### Aim of the task:
Line by line, please look for the word "down" in the following records, then copy each line you find it in.

-- Provided records follows --

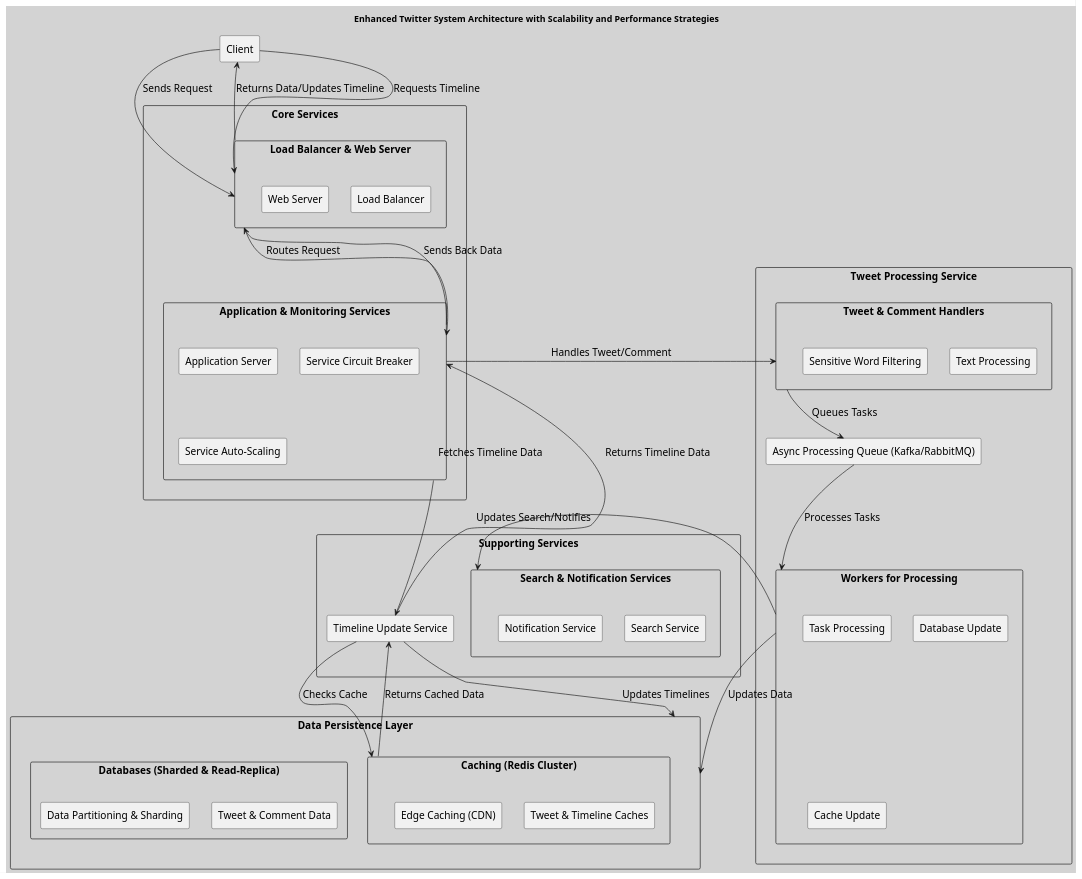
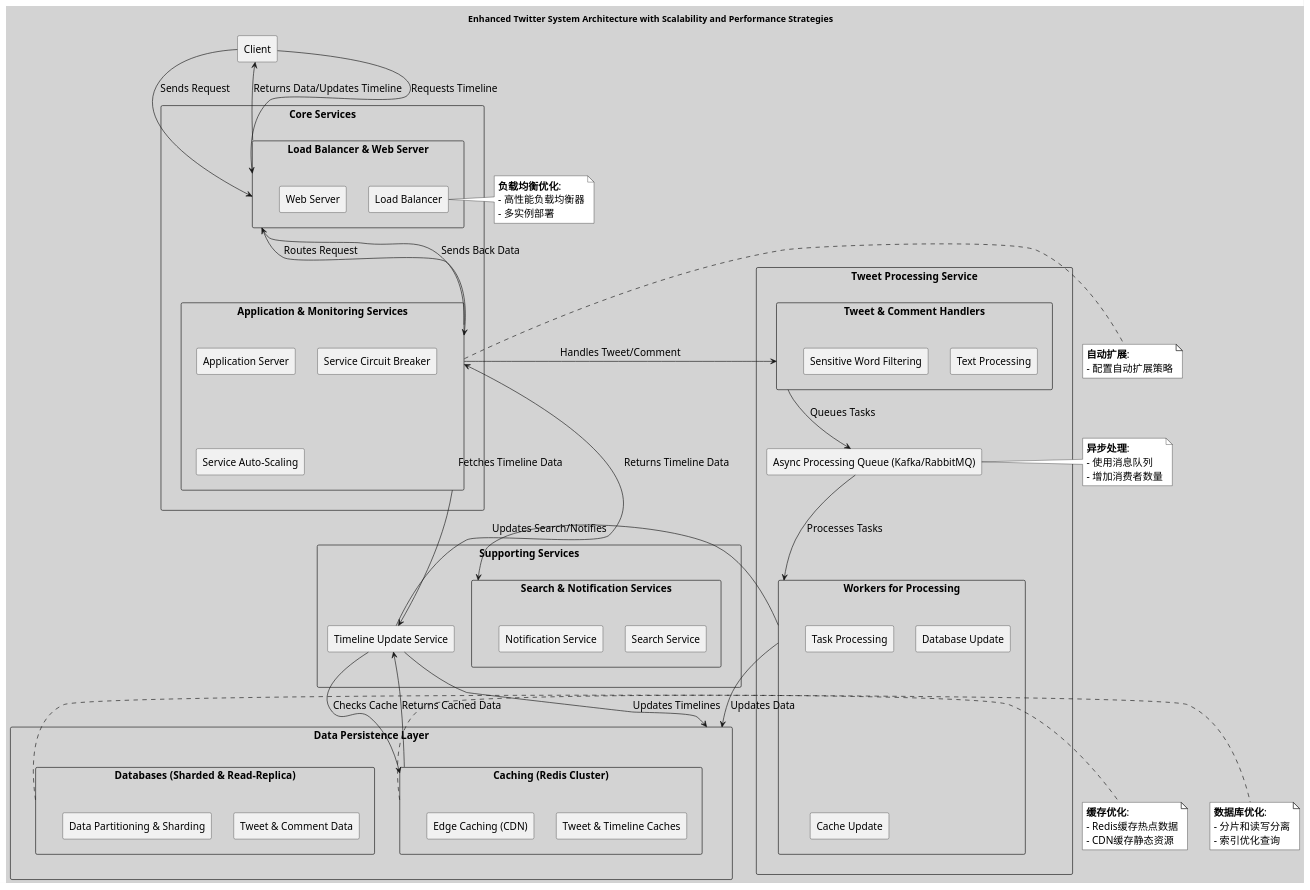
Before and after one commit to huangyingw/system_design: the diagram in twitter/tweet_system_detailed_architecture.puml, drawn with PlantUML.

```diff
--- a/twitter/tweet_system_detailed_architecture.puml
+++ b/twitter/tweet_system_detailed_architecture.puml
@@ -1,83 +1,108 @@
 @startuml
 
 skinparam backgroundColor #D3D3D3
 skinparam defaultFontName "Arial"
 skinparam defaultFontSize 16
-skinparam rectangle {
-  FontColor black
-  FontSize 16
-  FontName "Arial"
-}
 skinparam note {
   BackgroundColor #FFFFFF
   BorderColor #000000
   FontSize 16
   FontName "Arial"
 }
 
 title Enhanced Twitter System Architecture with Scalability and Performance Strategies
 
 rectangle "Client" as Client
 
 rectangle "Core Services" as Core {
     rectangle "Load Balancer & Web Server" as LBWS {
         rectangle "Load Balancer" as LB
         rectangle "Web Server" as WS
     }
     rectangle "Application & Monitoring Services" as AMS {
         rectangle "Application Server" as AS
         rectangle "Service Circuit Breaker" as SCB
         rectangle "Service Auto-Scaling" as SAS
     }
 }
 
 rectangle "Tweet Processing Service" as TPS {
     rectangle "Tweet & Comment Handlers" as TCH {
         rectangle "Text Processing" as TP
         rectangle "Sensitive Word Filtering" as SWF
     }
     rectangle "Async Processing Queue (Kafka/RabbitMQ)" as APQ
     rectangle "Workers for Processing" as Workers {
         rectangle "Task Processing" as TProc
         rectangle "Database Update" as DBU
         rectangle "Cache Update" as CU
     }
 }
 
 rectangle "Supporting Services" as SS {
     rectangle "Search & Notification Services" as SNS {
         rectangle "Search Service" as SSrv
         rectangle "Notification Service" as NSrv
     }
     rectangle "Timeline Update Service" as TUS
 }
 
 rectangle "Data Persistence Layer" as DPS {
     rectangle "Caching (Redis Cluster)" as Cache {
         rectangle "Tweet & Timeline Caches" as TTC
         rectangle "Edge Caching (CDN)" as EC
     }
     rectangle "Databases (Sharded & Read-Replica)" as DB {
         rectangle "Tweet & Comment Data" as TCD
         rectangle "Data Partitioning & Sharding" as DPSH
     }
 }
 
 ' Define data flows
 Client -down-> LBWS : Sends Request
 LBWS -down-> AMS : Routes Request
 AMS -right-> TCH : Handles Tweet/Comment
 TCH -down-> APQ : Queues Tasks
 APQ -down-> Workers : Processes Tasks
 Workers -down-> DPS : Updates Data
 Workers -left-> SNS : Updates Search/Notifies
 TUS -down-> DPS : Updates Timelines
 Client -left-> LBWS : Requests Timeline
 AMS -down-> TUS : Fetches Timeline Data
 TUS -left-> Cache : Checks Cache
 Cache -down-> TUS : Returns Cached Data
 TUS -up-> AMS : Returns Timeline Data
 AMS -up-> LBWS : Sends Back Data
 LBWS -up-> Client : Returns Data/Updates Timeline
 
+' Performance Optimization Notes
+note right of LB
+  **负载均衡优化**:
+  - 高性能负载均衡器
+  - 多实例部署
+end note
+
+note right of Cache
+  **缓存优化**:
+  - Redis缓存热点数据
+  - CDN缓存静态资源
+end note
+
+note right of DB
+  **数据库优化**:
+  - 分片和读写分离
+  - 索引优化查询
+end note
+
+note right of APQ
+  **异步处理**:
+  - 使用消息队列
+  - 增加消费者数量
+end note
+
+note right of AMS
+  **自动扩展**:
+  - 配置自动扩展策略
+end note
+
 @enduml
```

-- Provided records concluded --

### Worked solution:
 Client -down-> LBWS : Sends Request
 LBWS -down-> AMS : Routes Request
 TCH -down-> APQ : Queues Tasks
 APQ -down-> Workers : Processes Tasks
 Workers -down-> DPS : Updates Data
 TUS -down-> DPS : Updates Timelines
 AMS -down-> TUS : Fetches Timeline Data
 Cache -down-> TUS : Returns Cached Data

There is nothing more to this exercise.